By Carl Watner

[Editor's Note: This essay originally appeared as Chapter 17 in NATIONAL IDENTIFICATION SYSTEMS, an anthology edited by Carl Watner with Wendy McElroy, published in 2004 by McFarland & Company, Jefferson, NC. ISBN 0-7864-1595-9.]

... as I was cold and wet I sat down at a good fire in the bar room to dry my great coat and saddlebags. ... There presently came in, one after another, half a dozen ... substantial yeomen of the neighborhood, who sitting down to the fire after lighting their pipes, began a lively conversation upon politics [circa 1773]. As I believed I was unknown to all of them, I sat in total silence to hear them. One said, "The people of Boston are distracted." Another answered, "No wonder the people of Boston are distracted; oppression will make wise men mad." A third said, "What would you say if a fellow should come to your house and tell you he was come to take a list of your cattle that Parliament might tax them for you for so much a head?
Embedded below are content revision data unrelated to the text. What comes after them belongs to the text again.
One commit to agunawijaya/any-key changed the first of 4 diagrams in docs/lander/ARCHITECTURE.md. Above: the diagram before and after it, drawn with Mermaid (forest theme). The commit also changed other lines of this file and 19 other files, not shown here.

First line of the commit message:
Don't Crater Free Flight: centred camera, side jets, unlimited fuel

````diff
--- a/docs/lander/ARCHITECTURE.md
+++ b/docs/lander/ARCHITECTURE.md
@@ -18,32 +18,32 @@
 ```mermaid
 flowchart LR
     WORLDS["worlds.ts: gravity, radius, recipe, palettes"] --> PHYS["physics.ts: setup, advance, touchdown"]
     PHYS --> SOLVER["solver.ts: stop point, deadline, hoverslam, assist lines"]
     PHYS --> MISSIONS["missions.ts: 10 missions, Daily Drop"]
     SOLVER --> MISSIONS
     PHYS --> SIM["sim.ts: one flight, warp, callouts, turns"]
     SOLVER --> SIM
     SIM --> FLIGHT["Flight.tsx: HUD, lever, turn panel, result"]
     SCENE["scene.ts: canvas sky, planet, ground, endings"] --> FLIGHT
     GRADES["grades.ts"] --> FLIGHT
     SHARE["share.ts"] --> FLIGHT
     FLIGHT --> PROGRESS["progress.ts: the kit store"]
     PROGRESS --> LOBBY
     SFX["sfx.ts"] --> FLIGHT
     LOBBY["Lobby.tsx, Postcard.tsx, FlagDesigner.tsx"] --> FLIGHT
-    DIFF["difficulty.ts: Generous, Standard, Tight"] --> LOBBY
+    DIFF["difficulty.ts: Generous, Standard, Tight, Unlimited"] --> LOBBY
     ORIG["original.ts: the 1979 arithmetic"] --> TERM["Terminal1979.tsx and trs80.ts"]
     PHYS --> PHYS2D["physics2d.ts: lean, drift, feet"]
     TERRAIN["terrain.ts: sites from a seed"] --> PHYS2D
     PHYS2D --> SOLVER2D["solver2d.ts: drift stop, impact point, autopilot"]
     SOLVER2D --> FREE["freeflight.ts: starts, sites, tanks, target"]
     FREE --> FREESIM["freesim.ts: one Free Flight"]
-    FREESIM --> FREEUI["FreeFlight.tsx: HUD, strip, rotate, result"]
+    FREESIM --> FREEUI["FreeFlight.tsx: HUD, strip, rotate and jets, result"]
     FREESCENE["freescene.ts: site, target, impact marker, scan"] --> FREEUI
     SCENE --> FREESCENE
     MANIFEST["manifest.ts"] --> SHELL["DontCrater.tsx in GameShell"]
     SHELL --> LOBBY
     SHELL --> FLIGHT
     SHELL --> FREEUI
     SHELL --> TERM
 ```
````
And how should you feel if he should go out and break open your barn, to take down your oxen, cows, horses, and sheep?" "What should I say," replied the first, "I would knock him in the head." "Well," said a fourth, "if Parliament can take away Mr. Hancock's wharf and Mr. Row's wharf, they can take away your barn and my house." After much more reasoning in this style, a fifth who had as yet been silent, broke out, "Well it is high time for us to rebel. We must rebel some time or other: and We had better rebel now than at any time to come: if we put it off for ten or twenty years, and let them go on as they have begun, they will get a strong party among us, and plague us a great deal more than they can now. As yet they have but a small party on their side."
- John Adams, "Old Family Letters," p. 140 cited in David McCullough, JOHN ADAMS (New York: Simon & Schuster), 2001, pp. 74-75.
The purpose of this essay is to question the assumption that we need a government program that produces national ID (and by implication observe that resistance should be based on principle not pragmatism). From the Bible story of King David (who caused a plague by counting his people), to the Roman censors who counted Joseph, Mary and Jesus in Bethlehem, to Parliament's attempt to list colonial cattle, to today's call for national identification cards the essential purpose behind government data gathering has always been the same: to enhance government's control over its subject population. The only difference between "breaking down barn doors" to count your animals, or forcibly implanting their offspring or our newborn children with a subdermal micro-chip is the advance of technology. Government identification programs, whether they are based upon a birth certificate, a wallet card (like the Social Security card), a smart card (with a programmable microchip), an implanted micro-chip, or some other form of biometric recognition are all based upon the same principle: that the government has the right and necessity to track, monitor, and control the people and property within its geographic boundaries.(1) As one commentator has pointed out, "there is no difference in principle between being forced to carry a microchip in a plastic card in your wallet or in a little pellet in your arm."(2) The question is not whether one technology is better or worse than another; the question is whether we endorse the argument that some sort of government enumeration is necessary.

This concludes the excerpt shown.